Nothing but the line holding "PPIC --> UC2" and the lines after it, through the end of the records, should be set down, each exactly as it is.

(Revision comparison data)
□ □ □

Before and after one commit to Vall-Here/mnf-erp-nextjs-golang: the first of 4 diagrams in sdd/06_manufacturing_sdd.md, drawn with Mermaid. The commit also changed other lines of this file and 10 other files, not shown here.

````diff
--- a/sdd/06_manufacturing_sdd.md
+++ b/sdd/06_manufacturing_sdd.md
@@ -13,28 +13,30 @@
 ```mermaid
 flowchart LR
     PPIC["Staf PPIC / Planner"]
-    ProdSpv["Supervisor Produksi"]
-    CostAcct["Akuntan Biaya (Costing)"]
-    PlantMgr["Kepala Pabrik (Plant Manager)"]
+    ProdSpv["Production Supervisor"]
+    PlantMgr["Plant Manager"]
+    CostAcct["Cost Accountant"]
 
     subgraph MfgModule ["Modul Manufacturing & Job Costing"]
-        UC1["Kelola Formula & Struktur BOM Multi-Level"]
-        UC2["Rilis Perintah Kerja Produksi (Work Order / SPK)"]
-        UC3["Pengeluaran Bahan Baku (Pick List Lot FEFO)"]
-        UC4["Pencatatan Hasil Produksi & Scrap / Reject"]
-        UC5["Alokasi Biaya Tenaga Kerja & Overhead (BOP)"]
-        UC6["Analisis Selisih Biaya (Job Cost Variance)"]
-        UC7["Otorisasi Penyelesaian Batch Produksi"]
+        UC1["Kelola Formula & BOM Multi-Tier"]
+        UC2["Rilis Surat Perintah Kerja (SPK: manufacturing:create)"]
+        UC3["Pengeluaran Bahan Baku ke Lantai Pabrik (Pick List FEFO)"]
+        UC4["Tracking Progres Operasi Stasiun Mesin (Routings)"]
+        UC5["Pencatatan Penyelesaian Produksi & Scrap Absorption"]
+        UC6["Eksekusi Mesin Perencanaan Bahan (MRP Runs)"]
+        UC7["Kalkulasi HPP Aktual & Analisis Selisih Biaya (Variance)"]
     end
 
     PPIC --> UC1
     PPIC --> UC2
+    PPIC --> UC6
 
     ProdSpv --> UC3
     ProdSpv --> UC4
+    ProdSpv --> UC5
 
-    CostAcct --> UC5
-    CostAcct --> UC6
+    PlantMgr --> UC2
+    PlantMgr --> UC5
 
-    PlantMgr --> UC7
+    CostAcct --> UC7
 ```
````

□ □ □

# Exercise solution
     PPIC --> UC2
+    PPIC --> UC6
 
     ProdSpv --> UC3
     ProdSpv --> UC4
+    ProdSpv --> UC5
 
-    CostAcct --> UC5
-    CostAcct --> UC6
+    PlantMgr --> UC2
+    PlantMgr --> UC5
 
-    PlantMgr --> UC7
+    CostAcct --> UC7
 ```
````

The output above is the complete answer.